|Synonyms:||polylactic acid, polylactide;|
|On Site?||yes (as filament)|
|Suggested Donation:||5 ct/g|
|Location:||3D printer farm|
|Suggested Tools:||3D printers, hot air gun,|
hot air soldering station,
knives, rotary tool, files,
twist drill bits, sandpaper
PLA is a thermoplastic with excellent properties when it comes to 3D printing. Pure PLA is a biodegradable bioplastic, but our 3D printing filaments contain softeners and pigments that might be less healthy or cause the material to degrade slower than the pure compound.
- trivial name: polylactic acid
- origin: usually corn starch or whey
- melting point: 150-160 °C
- biodegradation: debated, estimates from years to hundreds of years
- recycling ideas: extrude into new printing filament
- solvents: chlorinated solvents and other nasty chemicals we don't want on site - sorry to disappoint you...
- RIC: #7 - OTHER
(mostly from Wikipedia)
Health & Safety

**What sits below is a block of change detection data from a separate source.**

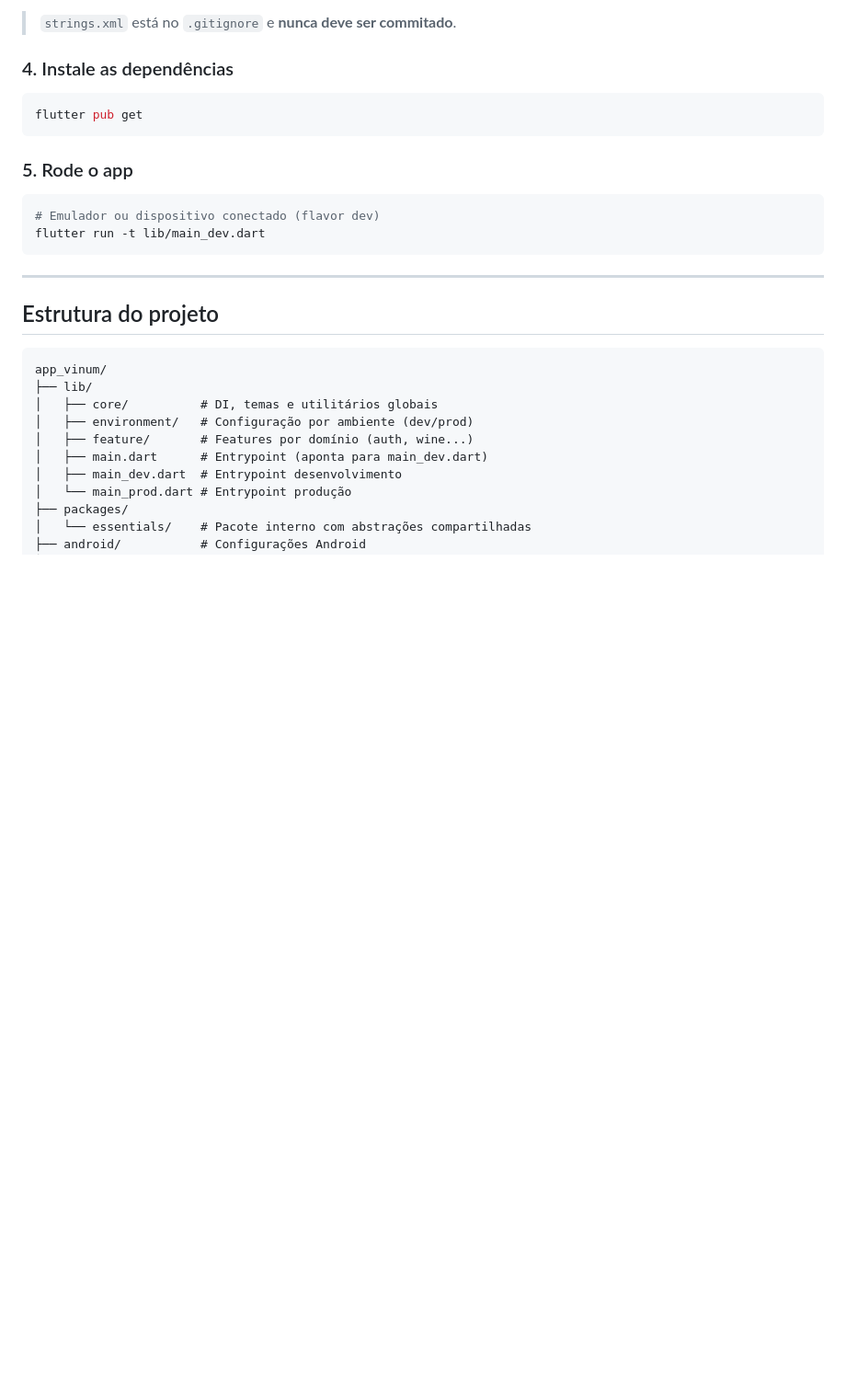
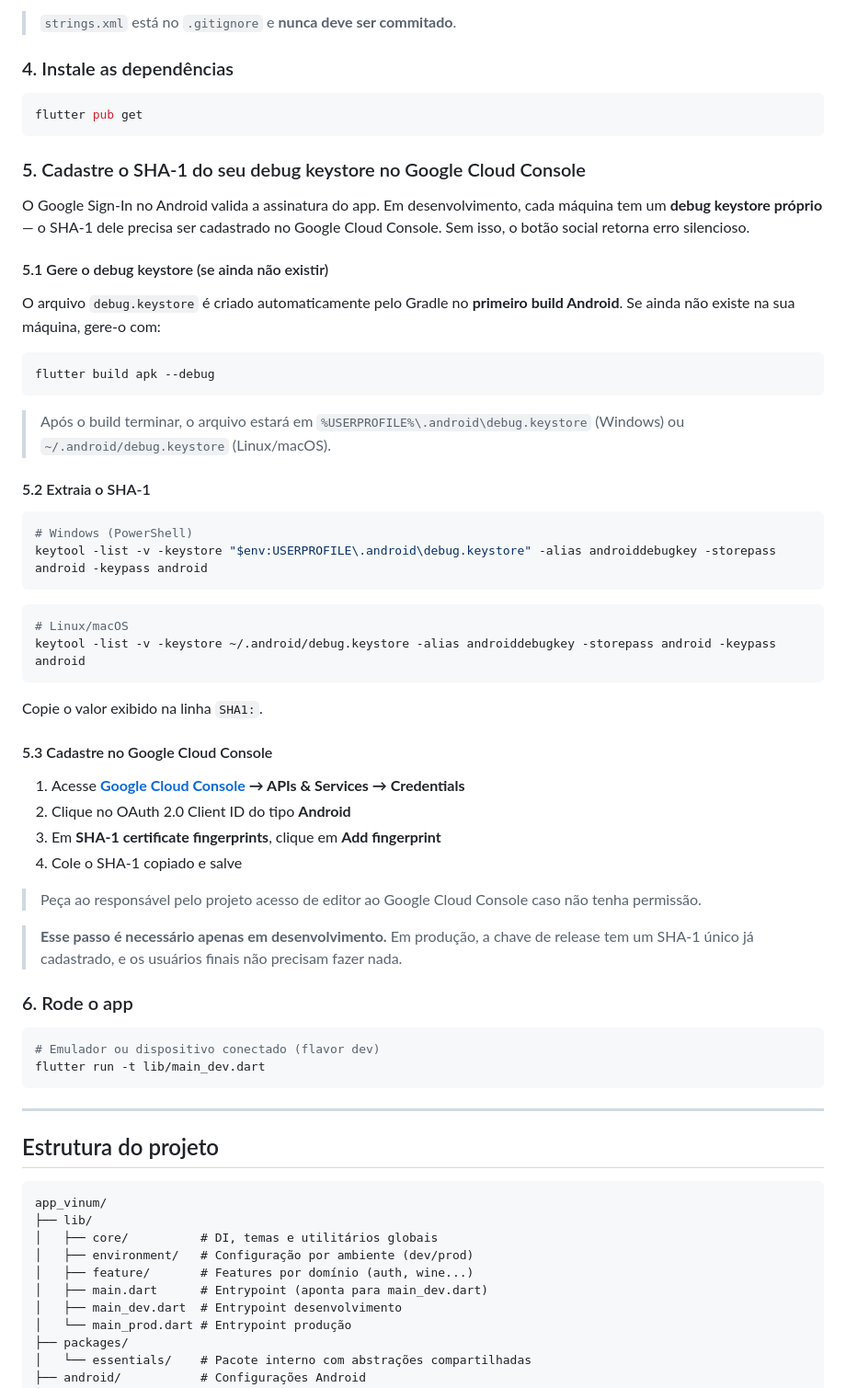
Before and after one commit to WesleyPizetta/app_vinum, a Markdown page: README.md, the part around the change. Shown at 92% size. Drawn GitHub-style; blank space fills up the shorter version.

Commit message:
docs(readme): adiciona instruções de setup do SHA-1 para Google Sign-In no Android

````diff
--- a/README.md
+++ b/README.md
@@ -81,7 +81,46 @@ Abra o arquivo e substitua `<SEU_WEB_CLIENT_ID>` pelo mesmo valor de `GOOGLE_WEB
 flutter pub get
 ```
 
-### 5. Rode o app
+### 5. Cadastre o SHA-1 do seu debug keystore no Google Cloud Console
+
+O Google Sign-In no Android valida a assinatura do app. Em desenvolvimento, cada máquina tem um **debug keystore próprio** — o SHA-1 dele precisa ser cadastrado no Google Cloud Console. Sem isso, o botão social retorna erro silencioso.
+
+#### 5.1 Gere o debug keystore (se ainda não existir)
+
+O arquivo `debug.keystore` é criado automaticamente pelo Gradle no **primeiro build Android**. Se ainda não existe na sua máquina, gere-o com:
+
+```bash
+flutter build apk --debug
+```
+
+> Após o build terminar, o arquivo estará em `%USERPROFILE%\.android\debug.keystore` (Windows) ou `~/.android/debug.keystore` (Linux/macOS).
+
+#### 5.2 Extraia o SHA-1
+
+```powershell
+# Windows (PowerShell)
+keytool -list -v -keystore "$env:USERPROFILE\.android\debug.keystore" -alias androiddebugkey -storepass android -keypass android
+```
+
+```bash
+# Linux/macOS
+keytool -list -v -keystore ~/.android/debug.keystore -alias androiddebugkey -storepass android -keypass android
+```
+
+Copie o valor exibido na linha `SHA1:`.
+
+#### 5.3 Cadastre no Google Cloud Console
+
+1. Acesse **[Google Cloud Console](https://console.cloud.google.com/) → APIs & Services → Credentials**
+2. Clique no OAuth 2.0 Client ID do tipo **Android**
+3. Em **SHA-1 certificate fingerprints**, clique em **Add fingerprint**
+4. Cole o SHA-1 copiado e salve
+
+> Peça ao responsável pelo projeto acesso de editor ao Google Cloud Console caso não tenha permissão.
+
+> **Esse passo é necessário apenas em desenvolvimento.** Em produção, a chave de release tem um SHA-1 único já cadastrado, e os usuários finais não precisam fazer nada.
+
+### 6. Rode o app
 
 ```bash
 # Emulador ou dispositivo conectado (flavor dev)
````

If you have been close to a 3D printer for a while you probably noticed a bit of that burnt plastic smell most people find rather unpleasant. As mentioned before, PLA is not inherently bad but there might be some nasty additives in some (cheap) filaments. We try to use the good ones and have found a great partner for locally produced filament, but it is a good idea to keep the area well ventilated anyway. We are planning to build fume hoods around our printers as well.
There is some scientific data regarding fumes.
(also see 3D print postprocessing)
- acrylic paint tends to peel off after a while
- super glue does not work well at all
- hot glue works rather well but can leave unsightly blobs
- construction glue has worked in a project combining PLA and wood
- plastic welding may be an option!
There are a few things that could be interesting to do, e.g. finding out how well shredded PLA is actually composted or which techniques could be used to smoothen the surface of a print. More on that later...